Nephronophthisis-related ciliopathies (NPHP-RC) are a group of inherited diseases that affect genes encoding proteins that localize to primary cilia or centrosomes. With few exceptions, ciliopathies are inherited in an autosomal recessive manner, and affected individuals manifest early during childhood or adolescence. NPHP-RC are genetically very heterogeneous, and, currently, mutations in more than 90 genes have been described as single-gene causes. The phenotypes of NPHP-RC are very diverse, and include cystic-fibrotic kidney disease, brain developmental defects, retinal degeneration, skeletal deformities, facial dimorphism, and, in some cases, laterality defects, and congenital heart disease...
October 28, 2016: Cold Spring Harbor Perspectives in Biology
https://www.readbyqxmd.com/read/27785336/type-3-adenylyl-cyclase-a-key-enzyme-mediating-the-camp-signaling-in-neuronal-cilia
#10
REVIEW
Liyan Qiu, Robert P LeBel, Daniel R Storm, Xuanmao Chen
Cilia are rigid, centriole-derived, microtubule-based organelles present in a majority of vertebrate cells including neurons. They are considered the cellular "antennae" attuned for detecting a range of extracellular signals including photons, odorants, morphogens, hormones and mechanical forces. The ciliary microenvironment is distinct from most actin-based subcellular structures such as microvilli or synapses. In the nervous system, there is no evidence that neuronal cilia process any synaptic structure. Apparently, the structural features of neuronal cilia do not allow them to harbor any synaptic connections...
2016: International Journal of Physiology, Pathophysiology and Pharmacology
https://www.readbyqxmd.com/read/27651963/an-atypical-presentation-of-a-male-with-oral-facial-digital-syndrome-type-1-related-ciliopathy
#11
Sheena Sharma, Jennifer M Kalish, Ethan M Goldberg, Francis Jeshira Reynoso, Madhura Pradhan
Background. Oral-facial-digital syndrome type 1 (OFD1) is a rare condition with X-linked dominant inheritance caused by mutations in the Cxorf5 (OFD1) gene. This gene encodes the OFD1 protein located within centrosomes and basal bodies of primary cilia. Approximately 15-50% of patients with OFD1 progress to end-stage kidney disease following development of polycystic changes within the kidneys. This condition almost always causes intrauterine lethality in males. Description of Case Diagnosis and Treatment. A Caucasian male aged 9 years and 9 months presented with increased urinary frequency, increased thirst, and decreased appetite...
2016: Case Reports in Nephrology
https://www.readbyqxmd.com/read/27553190/severe-nde1-mediated-microcephaly-results-from-neural-progenitor-cell-cycle-arrests-at-multiple-specific-stages
#12
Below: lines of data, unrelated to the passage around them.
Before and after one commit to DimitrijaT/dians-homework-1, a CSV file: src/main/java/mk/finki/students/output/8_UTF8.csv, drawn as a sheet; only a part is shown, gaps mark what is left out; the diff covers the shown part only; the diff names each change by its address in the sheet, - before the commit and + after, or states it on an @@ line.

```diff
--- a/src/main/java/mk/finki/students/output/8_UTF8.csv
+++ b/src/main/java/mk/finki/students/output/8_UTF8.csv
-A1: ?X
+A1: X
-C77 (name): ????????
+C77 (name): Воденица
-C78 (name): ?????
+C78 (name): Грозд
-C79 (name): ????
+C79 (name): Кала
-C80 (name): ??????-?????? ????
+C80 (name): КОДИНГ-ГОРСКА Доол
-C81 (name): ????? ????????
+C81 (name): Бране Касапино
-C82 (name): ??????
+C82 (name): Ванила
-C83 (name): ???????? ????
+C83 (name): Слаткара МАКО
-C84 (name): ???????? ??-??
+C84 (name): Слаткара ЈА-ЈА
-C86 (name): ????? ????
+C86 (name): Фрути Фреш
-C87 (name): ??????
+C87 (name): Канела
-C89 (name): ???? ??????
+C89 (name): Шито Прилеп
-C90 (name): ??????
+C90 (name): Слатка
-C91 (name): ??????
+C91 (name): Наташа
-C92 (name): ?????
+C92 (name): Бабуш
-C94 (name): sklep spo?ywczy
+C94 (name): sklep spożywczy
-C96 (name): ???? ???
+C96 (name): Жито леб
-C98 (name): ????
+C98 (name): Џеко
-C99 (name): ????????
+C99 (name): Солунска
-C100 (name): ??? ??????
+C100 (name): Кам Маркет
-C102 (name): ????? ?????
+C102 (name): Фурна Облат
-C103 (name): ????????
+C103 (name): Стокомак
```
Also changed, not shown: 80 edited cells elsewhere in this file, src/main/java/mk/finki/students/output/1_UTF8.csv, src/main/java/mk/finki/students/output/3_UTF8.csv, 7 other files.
David J Doobin, Shahrnaz Kemal, Tiago J Dantas, Richard B Vallee
Microcephaly is a cortical malformation disorder characterized by an abnormally small brain. Recent studies have revealed severe cases of microcephaly resulting from human mutations in the NDE1 gene, which is involved in the regulation of cytoplasmic dynein. Here using in utero electroporation of NDE1 short hairpin RNA (shRNA) in embryonic rat brains, we observe cell cycle arrest of proliferating neural progenitors at three distinct stages: during apical interkinetic nuclear migration, at the G2-to-M transition and in regulation of primary cilia at the G1-to-S transition...
August 24, 2016: Nature Communications
https://www.readbyqxmd.com/read/27303293/type-3-adenylyl-cyclase-and-somatostatin-receptor-3-expression-persists-in-aged-rat-neocortical-and-hippocampal-neuronal-cilia
#13
Sarah M Guadiana, Alexander K Parker, Gileno F Filho, Ashton Sequeira, Susan Semple-Rowland, Gerry Shaw, Ronald J Mandel, Thomas C Foster, Ashok Kumar, Matthew R Sarkisian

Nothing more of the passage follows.